You'll find a theme with my top two movies. Real, honest human emotion. Two stories that aren't tied with a pretty Hollywood bow on top, but are rather more representative of the human experience in ways that not many movies today are bold enough to go. When I wrote my review of "Manchester by the Sea," I made sure to stay far away from any spoilers and I will stick to that. If I put it simply, this is a movie about a man that has had a horrific tragedy happen to him and he deals with it in way that many people actually would instead of trying to sugar coat things to appease audiences or present the perfect Oscar-bait movie. That honest human emotion is what I really appreciated and was blown away by. Once you know the secret of what happened to this man, it is like a strong punch in the gut that sends you reeling throughout the whole second half of the movie. And once you've recovered, which might take a while, you are left in awe at the movie that was presented to you. Casey Affleck delivers a staggeringly phenomenal performance as this man that I hope wins him a gold trophy at the Oscars. And of course that performance would be nowhere without the beautiful Michelle Williams. When those two are on screen together, it is cinematic gold. 1- La La Land
Yeah this was easy. Last year I disputed for days in my head as to which movie I would award as my favorite movie and there were three movies that I had a hard time deciding from. This year that decision was essentially made in early November when I saw "La La Land" for the first time. Not only does Damien Chazelle bring back a genre that many of us thought was dead a long time ago, that being the Golden Age musical, but he also managed to make one of the most relevant films for our day. I don't know how Damien did it, but I sat in awe as I watched a movie that was essentially a portrait of my life. I'm not an aspiring actor or an aspiring jazz musician, but I saw myself in both Emma Stone and Ryan Gosling. I have dreams and aspirations of my own and I've had a rough go at it. And I'm certain I'm not alone.
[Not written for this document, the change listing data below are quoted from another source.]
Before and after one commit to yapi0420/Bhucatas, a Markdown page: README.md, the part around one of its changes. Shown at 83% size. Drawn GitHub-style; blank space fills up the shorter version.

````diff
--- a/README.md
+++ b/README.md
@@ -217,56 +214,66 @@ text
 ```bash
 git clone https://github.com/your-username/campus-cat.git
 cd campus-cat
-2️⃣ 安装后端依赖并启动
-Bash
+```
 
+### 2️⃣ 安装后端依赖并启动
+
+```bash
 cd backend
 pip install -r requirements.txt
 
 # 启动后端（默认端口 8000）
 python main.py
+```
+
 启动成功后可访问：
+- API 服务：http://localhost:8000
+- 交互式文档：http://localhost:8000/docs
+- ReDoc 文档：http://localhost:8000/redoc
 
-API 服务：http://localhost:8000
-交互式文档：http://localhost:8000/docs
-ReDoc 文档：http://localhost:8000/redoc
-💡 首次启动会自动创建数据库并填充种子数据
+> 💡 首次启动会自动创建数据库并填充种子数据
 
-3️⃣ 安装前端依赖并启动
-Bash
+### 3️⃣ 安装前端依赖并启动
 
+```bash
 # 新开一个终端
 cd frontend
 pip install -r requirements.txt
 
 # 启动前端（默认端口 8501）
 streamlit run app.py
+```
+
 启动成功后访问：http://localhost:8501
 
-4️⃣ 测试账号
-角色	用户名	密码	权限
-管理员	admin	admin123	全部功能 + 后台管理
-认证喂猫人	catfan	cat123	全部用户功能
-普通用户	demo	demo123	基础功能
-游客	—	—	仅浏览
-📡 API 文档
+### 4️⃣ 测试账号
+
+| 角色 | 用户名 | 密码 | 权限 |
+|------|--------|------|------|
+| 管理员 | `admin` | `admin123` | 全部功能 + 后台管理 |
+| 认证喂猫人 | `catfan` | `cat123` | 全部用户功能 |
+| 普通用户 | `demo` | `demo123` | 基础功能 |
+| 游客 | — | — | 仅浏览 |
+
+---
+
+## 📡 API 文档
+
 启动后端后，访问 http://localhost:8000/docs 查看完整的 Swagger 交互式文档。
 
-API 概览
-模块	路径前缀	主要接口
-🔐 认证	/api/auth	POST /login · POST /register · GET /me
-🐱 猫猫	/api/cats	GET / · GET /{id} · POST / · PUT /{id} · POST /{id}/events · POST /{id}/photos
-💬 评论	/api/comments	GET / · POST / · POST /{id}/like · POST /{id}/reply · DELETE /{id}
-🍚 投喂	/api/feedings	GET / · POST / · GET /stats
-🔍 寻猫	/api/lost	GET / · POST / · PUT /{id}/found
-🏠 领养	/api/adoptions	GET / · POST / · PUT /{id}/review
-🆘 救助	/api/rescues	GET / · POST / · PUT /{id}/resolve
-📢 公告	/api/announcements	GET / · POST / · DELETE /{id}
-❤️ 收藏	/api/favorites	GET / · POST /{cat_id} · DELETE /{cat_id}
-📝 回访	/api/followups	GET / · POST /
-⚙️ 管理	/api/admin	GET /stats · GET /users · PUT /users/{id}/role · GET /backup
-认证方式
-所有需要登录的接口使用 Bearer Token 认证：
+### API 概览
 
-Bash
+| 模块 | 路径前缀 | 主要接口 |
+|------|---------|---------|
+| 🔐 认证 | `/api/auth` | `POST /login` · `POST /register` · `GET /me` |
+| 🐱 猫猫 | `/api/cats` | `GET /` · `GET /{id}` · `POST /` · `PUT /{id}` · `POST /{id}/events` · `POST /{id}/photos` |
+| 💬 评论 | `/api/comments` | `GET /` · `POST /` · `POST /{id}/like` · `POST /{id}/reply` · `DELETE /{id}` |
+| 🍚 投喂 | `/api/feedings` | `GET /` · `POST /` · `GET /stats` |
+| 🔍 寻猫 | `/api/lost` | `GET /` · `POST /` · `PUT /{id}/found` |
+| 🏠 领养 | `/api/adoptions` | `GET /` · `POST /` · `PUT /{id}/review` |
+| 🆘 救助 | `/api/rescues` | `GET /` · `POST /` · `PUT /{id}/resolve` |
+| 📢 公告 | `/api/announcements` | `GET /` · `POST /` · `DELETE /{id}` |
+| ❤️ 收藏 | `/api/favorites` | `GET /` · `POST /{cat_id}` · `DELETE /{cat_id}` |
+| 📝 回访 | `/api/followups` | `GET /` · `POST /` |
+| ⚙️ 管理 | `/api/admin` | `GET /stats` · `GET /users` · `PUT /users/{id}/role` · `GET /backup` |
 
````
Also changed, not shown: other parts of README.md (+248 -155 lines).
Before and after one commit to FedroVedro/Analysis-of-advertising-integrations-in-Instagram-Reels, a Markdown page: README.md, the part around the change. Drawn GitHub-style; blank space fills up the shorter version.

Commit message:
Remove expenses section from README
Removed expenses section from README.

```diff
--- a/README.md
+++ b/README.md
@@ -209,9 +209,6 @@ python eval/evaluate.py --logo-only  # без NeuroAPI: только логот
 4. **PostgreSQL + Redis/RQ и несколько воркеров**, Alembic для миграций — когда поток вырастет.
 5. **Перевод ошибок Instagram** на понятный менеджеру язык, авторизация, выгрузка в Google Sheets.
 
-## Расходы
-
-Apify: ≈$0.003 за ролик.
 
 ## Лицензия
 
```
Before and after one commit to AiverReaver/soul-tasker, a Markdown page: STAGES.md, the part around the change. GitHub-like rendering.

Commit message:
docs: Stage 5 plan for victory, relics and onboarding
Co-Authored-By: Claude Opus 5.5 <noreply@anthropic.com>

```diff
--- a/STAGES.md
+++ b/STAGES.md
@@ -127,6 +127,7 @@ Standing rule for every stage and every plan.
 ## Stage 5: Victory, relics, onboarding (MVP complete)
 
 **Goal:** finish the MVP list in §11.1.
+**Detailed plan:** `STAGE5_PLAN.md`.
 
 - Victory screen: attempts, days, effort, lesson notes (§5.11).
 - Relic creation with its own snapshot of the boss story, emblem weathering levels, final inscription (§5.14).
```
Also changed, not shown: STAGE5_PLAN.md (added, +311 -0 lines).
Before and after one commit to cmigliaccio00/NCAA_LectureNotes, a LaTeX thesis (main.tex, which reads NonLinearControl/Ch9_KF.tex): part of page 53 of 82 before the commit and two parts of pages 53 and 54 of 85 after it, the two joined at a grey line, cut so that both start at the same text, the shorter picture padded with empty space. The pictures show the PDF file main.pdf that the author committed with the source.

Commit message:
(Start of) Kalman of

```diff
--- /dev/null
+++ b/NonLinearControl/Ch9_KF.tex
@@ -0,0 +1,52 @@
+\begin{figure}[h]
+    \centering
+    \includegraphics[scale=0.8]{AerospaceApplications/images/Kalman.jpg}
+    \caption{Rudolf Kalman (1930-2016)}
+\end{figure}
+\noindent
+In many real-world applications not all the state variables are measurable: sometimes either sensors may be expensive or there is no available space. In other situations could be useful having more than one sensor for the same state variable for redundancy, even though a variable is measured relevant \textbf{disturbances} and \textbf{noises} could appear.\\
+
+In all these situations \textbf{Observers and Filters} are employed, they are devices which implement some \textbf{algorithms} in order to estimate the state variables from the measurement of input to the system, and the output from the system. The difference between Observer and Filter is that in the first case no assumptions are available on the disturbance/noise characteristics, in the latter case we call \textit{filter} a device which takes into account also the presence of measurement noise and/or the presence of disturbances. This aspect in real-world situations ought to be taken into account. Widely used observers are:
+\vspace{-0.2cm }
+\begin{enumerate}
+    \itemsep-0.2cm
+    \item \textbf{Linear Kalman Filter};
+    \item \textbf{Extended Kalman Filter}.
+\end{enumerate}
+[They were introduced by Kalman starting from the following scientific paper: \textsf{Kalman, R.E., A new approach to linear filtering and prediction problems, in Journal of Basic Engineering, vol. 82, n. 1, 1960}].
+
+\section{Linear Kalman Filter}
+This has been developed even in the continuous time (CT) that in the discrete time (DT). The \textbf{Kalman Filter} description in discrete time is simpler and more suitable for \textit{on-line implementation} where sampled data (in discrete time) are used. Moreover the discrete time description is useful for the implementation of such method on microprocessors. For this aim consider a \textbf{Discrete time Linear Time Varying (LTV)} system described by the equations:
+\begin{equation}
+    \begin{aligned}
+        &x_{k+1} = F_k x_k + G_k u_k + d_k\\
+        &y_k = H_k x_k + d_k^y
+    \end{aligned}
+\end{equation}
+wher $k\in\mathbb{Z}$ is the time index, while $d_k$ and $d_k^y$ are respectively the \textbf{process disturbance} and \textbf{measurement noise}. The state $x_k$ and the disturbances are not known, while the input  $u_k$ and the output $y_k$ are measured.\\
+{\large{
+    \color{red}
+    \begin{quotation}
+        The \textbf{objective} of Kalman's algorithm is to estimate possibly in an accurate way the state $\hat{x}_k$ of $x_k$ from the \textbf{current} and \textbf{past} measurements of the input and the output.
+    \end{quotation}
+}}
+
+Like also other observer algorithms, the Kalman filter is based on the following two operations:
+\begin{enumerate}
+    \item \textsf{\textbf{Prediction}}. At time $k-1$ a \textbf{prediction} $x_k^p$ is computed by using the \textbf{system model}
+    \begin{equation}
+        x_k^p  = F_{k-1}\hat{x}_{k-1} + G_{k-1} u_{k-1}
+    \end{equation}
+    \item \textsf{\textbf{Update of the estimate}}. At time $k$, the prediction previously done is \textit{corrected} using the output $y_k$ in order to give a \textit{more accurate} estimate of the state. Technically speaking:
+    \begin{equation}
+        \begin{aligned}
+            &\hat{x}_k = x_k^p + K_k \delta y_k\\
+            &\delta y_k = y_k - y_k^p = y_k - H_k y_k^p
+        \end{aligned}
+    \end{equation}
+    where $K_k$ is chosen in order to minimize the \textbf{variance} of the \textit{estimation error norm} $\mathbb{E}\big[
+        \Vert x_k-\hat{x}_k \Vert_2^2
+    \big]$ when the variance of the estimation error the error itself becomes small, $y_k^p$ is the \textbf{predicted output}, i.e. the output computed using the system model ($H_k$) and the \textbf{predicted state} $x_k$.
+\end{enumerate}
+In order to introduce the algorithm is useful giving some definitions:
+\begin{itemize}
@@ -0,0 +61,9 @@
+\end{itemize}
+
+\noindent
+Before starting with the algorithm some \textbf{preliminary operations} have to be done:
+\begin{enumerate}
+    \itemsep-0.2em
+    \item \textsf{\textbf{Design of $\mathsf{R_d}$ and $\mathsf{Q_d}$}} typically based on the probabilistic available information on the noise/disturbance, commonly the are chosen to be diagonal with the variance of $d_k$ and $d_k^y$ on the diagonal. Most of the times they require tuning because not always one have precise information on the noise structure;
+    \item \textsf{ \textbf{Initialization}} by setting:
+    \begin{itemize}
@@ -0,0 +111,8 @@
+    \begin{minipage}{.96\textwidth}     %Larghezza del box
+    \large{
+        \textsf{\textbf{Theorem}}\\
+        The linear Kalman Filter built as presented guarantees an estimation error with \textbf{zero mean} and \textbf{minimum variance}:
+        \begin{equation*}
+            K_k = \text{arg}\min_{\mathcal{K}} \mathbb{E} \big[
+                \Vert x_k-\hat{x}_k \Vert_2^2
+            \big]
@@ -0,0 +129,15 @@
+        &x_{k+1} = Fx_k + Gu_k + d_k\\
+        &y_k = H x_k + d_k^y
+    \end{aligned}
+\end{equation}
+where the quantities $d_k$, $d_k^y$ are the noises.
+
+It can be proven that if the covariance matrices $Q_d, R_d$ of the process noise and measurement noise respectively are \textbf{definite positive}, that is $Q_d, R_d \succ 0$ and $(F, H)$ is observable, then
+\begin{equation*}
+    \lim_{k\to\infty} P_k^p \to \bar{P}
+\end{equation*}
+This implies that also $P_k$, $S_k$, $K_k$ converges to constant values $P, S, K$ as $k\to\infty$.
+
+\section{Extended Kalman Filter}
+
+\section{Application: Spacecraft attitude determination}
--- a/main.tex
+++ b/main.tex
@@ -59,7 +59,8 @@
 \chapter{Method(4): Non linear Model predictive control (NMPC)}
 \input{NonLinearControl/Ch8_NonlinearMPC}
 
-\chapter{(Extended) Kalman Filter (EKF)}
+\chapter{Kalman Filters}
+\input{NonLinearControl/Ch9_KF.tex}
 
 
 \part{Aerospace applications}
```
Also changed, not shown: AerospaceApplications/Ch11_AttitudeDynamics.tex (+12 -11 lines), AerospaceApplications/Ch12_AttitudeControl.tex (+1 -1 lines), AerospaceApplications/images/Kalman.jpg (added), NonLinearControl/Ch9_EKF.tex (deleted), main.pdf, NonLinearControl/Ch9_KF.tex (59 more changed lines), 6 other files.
Life throws a lot of curve balls at you and it's tough trying to figure out how to deal with it. When you are thinking of the greatest movies of all time, there's usually "the scene" in each one that you can point out. "La La Land" has four of those scenes. And when I re-watched the movie last week, two of them turned me into a complete emotional wreck. After taking a close look at each year of this current decade, I couldn't come up with a single movie that I like more than "La La Land." Thus I feel comfortable calling it my favorite movie of the decade.